*** Opening of Data for the task ***

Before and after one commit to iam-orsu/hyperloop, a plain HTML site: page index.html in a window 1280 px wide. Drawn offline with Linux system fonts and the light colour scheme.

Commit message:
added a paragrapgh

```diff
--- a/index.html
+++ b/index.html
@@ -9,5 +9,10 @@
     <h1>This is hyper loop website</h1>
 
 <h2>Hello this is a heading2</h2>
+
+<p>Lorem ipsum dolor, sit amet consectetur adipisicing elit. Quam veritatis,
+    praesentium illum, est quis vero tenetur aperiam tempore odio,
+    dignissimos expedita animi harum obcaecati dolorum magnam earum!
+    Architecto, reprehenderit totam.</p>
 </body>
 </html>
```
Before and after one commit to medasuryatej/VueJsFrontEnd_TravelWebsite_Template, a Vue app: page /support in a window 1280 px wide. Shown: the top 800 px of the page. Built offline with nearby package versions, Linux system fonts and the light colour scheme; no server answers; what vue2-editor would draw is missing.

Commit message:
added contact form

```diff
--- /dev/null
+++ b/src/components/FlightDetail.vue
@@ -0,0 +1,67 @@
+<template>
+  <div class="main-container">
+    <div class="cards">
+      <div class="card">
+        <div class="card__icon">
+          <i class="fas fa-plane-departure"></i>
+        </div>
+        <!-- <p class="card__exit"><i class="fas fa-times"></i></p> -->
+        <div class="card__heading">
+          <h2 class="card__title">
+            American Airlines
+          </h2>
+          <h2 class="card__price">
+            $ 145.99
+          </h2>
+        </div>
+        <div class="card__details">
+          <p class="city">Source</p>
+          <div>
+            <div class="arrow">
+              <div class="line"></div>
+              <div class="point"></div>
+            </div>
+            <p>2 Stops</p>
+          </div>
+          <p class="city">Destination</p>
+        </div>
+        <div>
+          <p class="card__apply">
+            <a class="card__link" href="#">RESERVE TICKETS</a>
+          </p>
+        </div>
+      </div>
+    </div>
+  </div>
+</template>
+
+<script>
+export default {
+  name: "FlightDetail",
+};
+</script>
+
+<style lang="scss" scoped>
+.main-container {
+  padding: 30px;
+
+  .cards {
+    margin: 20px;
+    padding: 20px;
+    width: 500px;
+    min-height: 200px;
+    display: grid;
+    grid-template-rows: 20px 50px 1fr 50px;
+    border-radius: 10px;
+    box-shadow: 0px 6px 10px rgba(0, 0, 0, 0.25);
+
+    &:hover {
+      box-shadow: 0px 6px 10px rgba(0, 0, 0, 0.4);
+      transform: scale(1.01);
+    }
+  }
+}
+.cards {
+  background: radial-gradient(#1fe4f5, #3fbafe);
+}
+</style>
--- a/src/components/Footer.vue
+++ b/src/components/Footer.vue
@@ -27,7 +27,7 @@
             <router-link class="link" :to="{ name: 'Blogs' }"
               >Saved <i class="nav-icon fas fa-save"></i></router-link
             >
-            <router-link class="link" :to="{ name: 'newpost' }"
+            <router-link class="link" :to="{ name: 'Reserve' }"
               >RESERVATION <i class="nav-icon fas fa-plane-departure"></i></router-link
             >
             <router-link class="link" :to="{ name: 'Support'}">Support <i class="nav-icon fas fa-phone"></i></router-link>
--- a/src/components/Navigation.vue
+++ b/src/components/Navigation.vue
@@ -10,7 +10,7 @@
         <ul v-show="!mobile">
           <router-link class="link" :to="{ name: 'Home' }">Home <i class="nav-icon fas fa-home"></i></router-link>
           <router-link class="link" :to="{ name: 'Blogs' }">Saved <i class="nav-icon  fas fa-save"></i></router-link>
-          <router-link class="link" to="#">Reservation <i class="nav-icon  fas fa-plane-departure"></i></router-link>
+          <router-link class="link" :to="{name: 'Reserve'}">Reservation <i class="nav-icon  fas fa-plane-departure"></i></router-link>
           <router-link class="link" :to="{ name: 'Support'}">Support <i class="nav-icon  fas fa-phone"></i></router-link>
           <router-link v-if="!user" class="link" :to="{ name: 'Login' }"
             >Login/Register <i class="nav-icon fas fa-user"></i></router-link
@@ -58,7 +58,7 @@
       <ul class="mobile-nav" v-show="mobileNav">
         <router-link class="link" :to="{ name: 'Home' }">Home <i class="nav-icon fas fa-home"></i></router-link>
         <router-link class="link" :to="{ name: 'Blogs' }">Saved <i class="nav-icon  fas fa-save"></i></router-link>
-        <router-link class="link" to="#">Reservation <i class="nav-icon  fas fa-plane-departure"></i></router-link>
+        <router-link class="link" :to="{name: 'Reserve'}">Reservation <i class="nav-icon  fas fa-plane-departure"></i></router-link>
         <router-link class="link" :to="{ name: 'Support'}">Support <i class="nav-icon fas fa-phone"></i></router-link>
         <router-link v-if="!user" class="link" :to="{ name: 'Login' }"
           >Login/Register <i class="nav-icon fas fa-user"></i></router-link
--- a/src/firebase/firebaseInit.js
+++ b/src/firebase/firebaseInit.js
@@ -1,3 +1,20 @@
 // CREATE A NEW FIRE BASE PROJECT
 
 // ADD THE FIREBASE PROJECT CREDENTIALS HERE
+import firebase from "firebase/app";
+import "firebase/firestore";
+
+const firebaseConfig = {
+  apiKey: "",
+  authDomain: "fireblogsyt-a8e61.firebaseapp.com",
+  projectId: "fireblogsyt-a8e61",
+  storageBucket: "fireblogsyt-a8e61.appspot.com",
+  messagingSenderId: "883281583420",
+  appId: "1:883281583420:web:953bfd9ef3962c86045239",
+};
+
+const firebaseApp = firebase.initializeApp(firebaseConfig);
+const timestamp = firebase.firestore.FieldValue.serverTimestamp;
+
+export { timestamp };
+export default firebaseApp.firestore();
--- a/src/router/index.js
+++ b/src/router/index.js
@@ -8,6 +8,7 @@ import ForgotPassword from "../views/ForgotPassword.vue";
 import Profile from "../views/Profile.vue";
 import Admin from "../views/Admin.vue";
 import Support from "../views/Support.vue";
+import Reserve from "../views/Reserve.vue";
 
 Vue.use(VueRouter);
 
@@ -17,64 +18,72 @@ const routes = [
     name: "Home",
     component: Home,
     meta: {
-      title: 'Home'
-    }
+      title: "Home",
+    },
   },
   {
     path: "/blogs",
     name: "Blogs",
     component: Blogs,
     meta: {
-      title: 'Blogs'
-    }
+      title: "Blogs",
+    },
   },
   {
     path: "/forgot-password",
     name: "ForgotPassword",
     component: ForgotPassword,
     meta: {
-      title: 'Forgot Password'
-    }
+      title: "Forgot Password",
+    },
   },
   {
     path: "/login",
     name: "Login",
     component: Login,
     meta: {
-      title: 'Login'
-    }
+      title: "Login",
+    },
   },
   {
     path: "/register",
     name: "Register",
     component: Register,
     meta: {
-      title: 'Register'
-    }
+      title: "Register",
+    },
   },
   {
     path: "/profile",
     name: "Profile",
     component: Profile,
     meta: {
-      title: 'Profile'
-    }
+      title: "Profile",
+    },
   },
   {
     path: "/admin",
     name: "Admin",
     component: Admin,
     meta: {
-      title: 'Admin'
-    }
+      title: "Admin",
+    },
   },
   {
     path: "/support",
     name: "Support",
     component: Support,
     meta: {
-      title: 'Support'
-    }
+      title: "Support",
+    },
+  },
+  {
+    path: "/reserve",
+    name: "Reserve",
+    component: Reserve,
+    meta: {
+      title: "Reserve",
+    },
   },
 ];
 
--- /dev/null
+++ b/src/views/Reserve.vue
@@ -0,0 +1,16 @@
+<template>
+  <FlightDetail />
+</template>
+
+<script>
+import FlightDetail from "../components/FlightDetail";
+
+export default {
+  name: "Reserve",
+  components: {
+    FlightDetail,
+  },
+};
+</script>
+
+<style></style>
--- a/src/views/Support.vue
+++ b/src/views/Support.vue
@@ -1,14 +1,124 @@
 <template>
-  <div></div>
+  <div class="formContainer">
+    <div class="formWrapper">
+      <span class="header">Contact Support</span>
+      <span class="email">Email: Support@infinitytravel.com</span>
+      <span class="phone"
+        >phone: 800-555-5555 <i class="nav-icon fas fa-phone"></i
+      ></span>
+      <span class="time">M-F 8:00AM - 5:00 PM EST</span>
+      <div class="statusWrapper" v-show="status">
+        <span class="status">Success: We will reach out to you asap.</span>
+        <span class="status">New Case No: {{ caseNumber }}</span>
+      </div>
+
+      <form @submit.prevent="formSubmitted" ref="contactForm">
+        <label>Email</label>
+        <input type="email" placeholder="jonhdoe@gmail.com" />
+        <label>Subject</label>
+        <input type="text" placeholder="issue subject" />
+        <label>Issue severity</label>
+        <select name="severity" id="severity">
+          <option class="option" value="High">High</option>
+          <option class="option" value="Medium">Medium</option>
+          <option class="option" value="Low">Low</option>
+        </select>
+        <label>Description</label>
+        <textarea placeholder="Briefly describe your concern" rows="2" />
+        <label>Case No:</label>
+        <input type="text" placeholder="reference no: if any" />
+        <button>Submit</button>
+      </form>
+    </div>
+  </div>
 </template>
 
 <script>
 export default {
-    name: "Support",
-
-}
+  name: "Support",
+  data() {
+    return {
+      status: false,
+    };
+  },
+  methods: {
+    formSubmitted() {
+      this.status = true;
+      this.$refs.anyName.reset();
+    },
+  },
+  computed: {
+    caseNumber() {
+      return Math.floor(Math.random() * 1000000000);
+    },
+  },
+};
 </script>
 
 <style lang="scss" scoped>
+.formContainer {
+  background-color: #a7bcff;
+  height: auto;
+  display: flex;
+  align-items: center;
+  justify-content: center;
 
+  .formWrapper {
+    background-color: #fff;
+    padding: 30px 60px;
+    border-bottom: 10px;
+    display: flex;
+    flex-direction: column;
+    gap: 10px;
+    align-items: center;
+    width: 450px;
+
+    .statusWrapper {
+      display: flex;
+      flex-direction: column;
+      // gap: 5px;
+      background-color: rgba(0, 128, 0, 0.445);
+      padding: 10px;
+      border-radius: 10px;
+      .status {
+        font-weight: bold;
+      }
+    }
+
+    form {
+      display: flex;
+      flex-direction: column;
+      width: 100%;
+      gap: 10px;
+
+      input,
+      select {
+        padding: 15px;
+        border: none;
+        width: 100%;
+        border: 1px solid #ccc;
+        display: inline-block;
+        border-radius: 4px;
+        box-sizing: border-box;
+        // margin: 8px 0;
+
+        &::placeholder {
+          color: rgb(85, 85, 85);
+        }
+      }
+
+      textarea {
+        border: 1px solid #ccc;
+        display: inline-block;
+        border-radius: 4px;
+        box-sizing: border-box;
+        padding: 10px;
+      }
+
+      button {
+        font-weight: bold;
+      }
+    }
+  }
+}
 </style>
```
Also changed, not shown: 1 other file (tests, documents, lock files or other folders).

*** Close of Data for the task ***

◆ **Work request**:
In the records above, find each line with the word "scss" and copy it.

◆ **Task output**:
+<style lang="scss" scoped>
 <style lang="scss" scoped>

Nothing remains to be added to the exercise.